» **The problem**
Each of the entries below needs to be given again exactly.

» **Material supplied**
------------------------------------------------------------------------
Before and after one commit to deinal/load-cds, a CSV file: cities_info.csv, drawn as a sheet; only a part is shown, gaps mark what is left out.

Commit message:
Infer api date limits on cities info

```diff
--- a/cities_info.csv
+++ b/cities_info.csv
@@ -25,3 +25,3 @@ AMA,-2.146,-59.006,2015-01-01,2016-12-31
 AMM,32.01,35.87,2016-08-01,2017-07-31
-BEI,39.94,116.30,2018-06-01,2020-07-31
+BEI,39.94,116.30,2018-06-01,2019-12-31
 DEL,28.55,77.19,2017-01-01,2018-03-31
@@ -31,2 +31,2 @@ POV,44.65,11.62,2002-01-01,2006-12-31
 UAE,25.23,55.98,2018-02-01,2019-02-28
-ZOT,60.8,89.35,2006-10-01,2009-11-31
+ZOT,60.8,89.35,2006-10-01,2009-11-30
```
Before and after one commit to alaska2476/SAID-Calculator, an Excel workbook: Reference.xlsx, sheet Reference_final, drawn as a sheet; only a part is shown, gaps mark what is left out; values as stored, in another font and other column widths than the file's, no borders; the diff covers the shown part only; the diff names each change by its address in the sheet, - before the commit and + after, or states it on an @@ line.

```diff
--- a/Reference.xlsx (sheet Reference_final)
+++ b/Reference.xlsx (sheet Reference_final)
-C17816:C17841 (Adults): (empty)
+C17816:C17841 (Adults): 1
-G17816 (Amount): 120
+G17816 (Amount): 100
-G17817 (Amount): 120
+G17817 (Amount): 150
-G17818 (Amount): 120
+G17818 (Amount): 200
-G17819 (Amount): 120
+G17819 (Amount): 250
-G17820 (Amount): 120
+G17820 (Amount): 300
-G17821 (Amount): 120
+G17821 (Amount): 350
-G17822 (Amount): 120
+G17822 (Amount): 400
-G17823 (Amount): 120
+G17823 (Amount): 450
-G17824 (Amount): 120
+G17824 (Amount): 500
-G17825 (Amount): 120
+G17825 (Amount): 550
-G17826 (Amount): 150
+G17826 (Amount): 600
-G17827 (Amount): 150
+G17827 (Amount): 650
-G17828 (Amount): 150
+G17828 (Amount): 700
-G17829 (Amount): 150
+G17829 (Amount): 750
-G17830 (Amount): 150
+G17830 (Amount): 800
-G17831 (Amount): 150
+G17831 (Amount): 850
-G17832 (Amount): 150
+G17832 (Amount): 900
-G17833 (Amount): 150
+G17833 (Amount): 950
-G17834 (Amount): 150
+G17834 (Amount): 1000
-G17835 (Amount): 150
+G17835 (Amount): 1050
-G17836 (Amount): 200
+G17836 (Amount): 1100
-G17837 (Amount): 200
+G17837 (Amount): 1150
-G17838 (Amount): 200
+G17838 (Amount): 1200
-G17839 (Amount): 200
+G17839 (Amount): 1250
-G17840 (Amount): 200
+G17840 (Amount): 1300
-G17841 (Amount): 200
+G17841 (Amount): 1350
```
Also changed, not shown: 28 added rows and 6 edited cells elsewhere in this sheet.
------------------------------------------------------------------------
» **Written solution**
Before and after one commit to deinal/load-cds, a CSV file: cities_info.csv, drawn as a sheet; only a part is shown, gaps mark what is left out.

Commit message:
Infer api date limits on cities info

```diff
--- a/cities_info.csv
+++ b/cities_info.csv
@@ -25,3 +25,3 @@ AMA,-2.146,-59.006,2015-01-01,2016-12-31
 AMM,32.01,35.87,2016-08-01,2017-07-31
-BEI,39.94,116.30,2018-06-01,2020-07-31
+BEI,39.94,116.30,2018-06-01,2019-12-31
 DEL,28.55,77.19,2017-01-01,2018-03-31
@@ -31,2 +31,2 @@ POV,44.65,11.62,2002-01-01,2006-12-31
 UAE,25.23,55.98,2018-02-01,2019-02-28
-ZOT,60.8,89.35,2006-10-01,2009-11-31
+ZOT,60.8,89.35,2006-10-01,2009-11-30
```
Before and after one commit to alaska2476/SAID-Calculator, an Excel workbook: Reference.xlsx, sheet Reference_final, drawn as a sheet; only a part is shown, gaps mark what is left out; values as stored, in another font and other column widths than the file's, no borders; the diff covers the shown part only; the diff names each change by its address in the sheet, - before the commit and + after, or states it on an @@ line.

```diff
--- a/Reference.xlsx (sheet Reference_final)
+++ b/Reference.xlsx (sheet Reference_final)
-C17816:C17841 (Adults): (empty)
+C17816:C17841 (Adults): 1
-G17816 (Amount): 120
+G17816 (Amount): 100
-G17817 (Amount): 120
+G17817 (Amount): 150
-G17818 (Amount): 120
+G17818 (Amount): 200
-G17819 (Amount): 120
+G17819 (Amount): 250
-G17820 (Amount): 120
+G17820 (Amount): 300
-G17821 (Amount): 120
+G17821 (Amount): 350
-G17822 (Amount): 120
+G17822 (Amount): 400
-G17823 (Amount): 120
+G17823 (Amount): 450
-G17824 (Amount): 120
+G17824 (Amount): 500
-G17825 (Amount): 120
+G17825 (Amount): 550
-G17826 (Amount): 150
+G17826 (Amount): 600
-G17827 (Amount): 150
+G17827 (Amount): 650
-G17828 (Amount): 150
+G17828 (Amount): 700
-G17829 (Amount): 150
+G17829 (Amount): 750
-G17830 (Amount): 150
+G17830 (Amount): 800
-G17831 (Amount): 150
+G17831 (Amount): 850
-G17832 (Amount): 150
+G17832 (Amount): 900
-G17833 (Amount): 150
+G17833 (Amount): 950
-G17834 (Amount): 150
+G17834 (Amount): 1000
-G17835 (Amount): 150
+G17835 (Amount): 1050
-G17836 (Amount): 200
+G17836 (Amount): 1100
-G17837 (Amount): 200
+G17837 (Amount): 1150
-G17838 (Amount): 200
+G17838 (Amount): 1200
-G17839 (Amount): 200
+G17839 (Amount): 1250
-G17840 (Amount): 200
+G17840 (Amount): 1300
-G17841 (Amount): 200
+G17841 (Amount): 1350
```
Also changed, not shown: 28 added rows and 6 edited cells elsewhere in this sheet.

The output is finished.